[ABOUT THIS EXERCISE]
Count up the lines below that include the string "cyan" and report the number by itself.

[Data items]

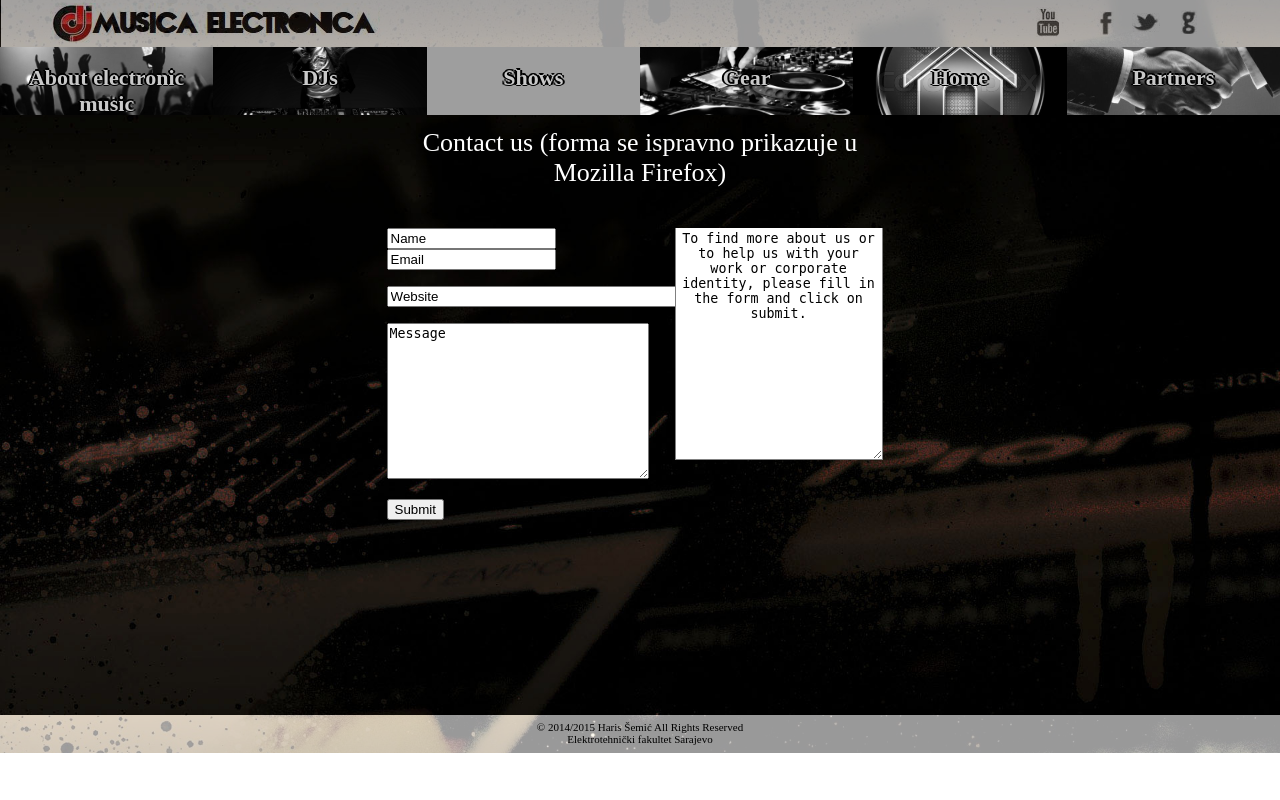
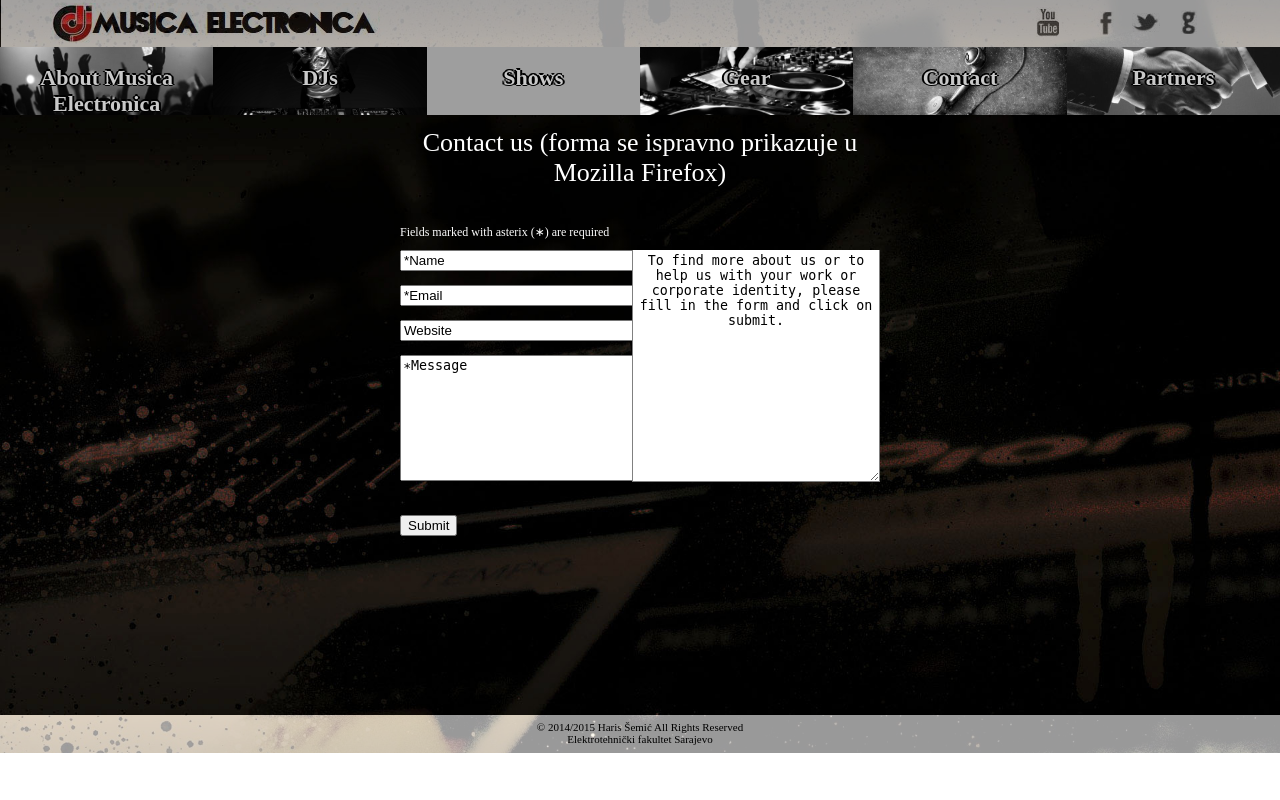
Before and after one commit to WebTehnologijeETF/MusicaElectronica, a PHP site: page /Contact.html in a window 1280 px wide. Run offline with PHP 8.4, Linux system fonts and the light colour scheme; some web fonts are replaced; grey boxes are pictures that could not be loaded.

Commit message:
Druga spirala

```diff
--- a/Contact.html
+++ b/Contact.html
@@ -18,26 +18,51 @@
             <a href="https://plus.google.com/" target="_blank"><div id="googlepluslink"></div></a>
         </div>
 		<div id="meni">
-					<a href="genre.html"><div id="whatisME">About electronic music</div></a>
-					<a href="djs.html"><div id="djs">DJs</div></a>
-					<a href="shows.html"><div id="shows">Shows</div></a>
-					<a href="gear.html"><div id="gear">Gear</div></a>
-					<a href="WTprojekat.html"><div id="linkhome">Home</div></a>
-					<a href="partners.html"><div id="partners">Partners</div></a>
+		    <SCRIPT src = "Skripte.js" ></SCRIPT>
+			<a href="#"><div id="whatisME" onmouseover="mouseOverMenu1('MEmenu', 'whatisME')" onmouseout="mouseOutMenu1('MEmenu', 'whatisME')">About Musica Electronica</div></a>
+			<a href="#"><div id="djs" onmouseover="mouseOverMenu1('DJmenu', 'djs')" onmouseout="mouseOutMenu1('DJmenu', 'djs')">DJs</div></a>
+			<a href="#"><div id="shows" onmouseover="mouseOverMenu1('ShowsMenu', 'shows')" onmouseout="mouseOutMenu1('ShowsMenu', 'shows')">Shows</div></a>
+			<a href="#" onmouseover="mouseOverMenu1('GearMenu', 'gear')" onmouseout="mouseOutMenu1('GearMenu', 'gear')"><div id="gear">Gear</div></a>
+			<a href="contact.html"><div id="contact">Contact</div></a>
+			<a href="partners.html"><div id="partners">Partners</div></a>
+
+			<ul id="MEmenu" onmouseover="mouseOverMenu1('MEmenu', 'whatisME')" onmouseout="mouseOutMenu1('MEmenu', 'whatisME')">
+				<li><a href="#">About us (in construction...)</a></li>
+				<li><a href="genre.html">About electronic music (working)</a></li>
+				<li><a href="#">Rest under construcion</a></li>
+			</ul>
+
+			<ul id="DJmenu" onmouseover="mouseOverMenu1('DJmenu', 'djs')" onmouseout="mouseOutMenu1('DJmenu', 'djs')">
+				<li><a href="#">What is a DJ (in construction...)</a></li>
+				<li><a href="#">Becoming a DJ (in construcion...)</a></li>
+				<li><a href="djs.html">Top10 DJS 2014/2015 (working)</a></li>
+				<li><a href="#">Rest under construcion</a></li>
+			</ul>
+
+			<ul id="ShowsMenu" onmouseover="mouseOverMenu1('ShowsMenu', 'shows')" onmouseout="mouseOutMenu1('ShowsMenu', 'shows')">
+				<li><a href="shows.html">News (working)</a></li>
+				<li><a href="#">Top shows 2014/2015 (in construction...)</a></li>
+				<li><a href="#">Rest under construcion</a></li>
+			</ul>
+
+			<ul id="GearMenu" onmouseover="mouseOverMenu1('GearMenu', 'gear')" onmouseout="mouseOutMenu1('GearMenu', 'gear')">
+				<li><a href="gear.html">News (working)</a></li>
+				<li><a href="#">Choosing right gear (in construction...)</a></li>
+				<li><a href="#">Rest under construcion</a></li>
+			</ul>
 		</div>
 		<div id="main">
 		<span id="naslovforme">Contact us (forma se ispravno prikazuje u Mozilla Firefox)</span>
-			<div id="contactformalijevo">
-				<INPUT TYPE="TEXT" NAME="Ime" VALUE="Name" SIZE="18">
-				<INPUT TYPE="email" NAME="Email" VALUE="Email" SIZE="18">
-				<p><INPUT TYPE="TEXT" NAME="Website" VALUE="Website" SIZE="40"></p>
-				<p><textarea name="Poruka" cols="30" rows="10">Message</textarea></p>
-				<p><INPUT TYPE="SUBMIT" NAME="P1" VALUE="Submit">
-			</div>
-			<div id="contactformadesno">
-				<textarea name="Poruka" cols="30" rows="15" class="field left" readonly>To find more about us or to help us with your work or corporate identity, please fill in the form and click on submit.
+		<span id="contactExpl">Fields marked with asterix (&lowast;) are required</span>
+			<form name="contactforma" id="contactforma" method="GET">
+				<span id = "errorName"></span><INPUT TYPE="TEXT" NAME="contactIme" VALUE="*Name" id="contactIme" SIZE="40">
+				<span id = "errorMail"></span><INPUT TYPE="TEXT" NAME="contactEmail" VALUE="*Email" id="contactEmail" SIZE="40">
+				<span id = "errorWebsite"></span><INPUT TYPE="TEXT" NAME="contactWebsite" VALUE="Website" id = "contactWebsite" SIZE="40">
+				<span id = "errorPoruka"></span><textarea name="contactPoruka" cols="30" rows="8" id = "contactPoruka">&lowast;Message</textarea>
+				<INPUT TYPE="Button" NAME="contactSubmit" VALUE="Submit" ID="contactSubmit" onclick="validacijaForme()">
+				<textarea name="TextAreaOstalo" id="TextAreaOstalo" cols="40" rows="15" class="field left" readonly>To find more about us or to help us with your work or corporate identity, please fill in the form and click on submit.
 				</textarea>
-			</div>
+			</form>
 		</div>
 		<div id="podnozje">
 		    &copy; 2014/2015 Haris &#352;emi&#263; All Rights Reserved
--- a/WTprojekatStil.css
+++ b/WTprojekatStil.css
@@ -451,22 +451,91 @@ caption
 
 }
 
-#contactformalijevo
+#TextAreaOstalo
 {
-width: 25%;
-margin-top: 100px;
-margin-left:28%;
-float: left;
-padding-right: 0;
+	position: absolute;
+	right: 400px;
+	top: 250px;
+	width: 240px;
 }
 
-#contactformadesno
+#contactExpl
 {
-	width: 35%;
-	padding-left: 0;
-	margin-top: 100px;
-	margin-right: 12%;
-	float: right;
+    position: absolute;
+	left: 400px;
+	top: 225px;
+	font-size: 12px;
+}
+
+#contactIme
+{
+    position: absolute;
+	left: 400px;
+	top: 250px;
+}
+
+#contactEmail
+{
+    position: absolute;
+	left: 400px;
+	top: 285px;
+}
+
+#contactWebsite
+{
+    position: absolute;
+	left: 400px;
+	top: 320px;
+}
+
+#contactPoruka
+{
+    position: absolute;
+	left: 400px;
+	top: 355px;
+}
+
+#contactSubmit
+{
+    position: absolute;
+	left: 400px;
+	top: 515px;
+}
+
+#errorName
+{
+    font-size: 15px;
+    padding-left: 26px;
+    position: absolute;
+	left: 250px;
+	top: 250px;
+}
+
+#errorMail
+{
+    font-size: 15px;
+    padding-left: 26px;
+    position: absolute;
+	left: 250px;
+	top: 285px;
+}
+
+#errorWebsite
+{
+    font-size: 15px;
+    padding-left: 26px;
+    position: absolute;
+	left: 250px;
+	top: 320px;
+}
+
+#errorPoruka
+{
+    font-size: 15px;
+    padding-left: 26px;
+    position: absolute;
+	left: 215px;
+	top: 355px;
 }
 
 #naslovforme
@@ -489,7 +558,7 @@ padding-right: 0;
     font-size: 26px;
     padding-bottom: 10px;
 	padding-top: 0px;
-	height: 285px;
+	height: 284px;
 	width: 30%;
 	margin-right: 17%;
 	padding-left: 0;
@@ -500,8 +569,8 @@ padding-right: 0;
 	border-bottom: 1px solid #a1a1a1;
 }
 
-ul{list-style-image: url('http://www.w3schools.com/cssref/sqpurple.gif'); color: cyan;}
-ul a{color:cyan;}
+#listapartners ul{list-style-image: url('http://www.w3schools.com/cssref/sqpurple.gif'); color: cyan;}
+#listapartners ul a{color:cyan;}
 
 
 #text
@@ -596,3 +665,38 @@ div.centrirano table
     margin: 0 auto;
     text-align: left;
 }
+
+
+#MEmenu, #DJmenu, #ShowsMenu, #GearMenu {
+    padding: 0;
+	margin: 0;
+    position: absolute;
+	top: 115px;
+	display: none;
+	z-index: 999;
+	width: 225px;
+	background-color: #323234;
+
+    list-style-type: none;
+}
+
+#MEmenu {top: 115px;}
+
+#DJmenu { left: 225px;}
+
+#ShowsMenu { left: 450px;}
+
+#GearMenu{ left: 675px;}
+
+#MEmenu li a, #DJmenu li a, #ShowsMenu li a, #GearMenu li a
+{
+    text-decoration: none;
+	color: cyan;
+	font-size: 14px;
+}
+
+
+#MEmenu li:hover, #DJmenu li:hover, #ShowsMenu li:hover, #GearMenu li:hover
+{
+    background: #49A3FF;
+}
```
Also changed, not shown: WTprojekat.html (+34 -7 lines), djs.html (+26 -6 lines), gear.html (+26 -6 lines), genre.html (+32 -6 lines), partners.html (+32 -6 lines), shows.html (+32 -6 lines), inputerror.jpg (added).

[RESPONSE AREA]
5